ASSIGNED TASK: Your result should be every line of the records below that contains the word "Router".
::: INFORMATION SHOWN :::
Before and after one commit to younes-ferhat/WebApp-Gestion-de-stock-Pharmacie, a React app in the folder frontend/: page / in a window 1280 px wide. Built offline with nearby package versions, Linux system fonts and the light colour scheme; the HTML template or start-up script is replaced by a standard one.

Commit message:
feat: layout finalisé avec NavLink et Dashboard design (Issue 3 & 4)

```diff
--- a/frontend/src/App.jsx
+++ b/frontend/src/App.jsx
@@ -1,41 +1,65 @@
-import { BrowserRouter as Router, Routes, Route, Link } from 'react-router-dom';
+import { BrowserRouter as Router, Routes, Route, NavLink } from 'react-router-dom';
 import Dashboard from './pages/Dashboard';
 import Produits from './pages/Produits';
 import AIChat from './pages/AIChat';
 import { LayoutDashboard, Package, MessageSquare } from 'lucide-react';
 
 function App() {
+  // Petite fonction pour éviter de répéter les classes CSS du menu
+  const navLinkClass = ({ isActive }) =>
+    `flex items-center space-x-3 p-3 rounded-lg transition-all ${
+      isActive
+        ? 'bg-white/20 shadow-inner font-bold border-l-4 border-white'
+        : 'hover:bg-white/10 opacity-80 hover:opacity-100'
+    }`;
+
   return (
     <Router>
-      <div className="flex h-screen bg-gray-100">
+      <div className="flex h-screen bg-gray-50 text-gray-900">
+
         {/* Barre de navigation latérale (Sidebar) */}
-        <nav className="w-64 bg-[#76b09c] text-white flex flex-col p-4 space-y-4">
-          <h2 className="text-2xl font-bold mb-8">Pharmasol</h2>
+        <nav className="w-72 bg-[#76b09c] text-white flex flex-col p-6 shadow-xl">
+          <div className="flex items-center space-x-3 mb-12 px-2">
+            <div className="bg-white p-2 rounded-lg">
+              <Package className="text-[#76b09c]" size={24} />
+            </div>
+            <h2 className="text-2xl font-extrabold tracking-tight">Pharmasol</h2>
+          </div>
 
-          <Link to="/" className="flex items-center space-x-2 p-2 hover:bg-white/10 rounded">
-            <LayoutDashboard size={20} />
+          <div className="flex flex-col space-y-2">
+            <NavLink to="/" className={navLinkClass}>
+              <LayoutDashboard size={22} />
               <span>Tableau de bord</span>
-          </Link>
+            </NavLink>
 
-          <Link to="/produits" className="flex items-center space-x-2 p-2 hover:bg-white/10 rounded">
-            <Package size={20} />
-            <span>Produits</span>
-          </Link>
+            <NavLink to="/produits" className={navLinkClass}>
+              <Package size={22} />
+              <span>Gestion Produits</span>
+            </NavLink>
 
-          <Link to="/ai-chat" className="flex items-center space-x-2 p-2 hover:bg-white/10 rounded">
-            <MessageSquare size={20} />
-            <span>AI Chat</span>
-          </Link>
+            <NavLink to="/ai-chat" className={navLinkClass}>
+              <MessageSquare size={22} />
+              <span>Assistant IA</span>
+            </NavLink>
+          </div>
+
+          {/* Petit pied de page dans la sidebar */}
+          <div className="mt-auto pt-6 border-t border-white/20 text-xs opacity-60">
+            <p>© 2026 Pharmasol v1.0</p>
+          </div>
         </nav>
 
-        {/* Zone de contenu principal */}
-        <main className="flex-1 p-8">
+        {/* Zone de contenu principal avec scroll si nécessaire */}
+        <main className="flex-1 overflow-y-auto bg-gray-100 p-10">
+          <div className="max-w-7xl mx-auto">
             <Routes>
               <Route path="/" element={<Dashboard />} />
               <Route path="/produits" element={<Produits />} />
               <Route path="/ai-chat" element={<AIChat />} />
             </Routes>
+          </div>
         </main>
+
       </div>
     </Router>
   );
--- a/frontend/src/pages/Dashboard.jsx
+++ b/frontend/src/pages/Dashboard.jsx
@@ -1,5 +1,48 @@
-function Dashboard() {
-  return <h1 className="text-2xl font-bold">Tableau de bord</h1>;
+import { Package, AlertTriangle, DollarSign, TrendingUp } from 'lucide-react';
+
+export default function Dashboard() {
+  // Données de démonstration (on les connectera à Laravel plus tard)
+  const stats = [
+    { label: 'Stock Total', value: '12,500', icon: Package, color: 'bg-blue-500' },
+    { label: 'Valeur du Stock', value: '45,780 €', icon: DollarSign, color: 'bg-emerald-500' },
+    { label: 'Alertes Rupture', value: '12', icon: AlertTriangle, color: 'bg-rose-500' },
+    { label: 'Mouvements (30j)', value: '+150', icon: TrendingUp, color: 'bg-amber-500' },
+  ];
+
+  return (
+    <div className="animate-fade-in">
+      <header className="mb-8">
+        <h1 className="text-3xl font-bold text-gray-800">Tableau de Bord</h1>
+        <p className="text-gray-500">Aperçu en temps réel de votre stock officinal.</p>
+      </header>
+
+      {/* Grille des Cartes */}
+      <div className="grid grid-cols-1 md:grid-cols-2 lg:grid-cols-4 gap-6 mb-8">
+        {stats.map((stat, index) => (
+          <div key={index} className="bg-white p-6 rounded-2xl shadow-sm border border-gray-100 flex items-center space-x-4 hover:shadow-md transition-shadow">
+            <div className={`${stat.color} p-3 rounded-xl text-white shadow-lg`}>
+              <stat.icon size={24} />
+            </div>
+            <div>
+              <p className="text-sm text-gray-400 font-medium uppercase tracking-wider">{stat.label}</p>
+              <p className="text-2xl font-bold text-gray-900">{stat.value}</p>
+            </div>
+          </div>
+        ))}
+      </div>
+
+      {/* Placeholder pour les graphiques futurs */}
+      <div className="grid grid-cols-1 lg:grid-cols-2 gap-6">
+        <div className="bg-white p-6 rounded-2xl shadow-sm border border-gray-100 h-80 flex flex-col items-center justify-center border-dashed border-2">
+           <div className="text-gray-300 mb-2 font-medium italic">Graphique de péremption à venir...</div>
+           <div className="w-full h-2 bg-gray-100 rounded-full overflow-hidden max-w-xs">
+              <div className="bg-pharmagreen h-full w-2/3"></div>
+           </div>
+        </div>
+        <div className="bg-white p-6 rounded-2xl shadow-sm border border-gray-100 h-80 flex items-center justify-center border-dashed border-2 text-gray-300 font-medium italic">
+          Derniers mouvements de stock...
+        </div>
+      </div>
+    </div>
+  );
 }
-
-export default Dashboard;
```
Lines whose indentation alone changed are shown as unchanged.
:::
ANSWER TO THIS TASK:
-import { BrowserRouter as Router, Routes, Route, Link } from 'react-router-dom';
+import { BrowserRouter as Router, Routes, Route, NavLink } from 'react-router-dom';
     <Router>
     </Router>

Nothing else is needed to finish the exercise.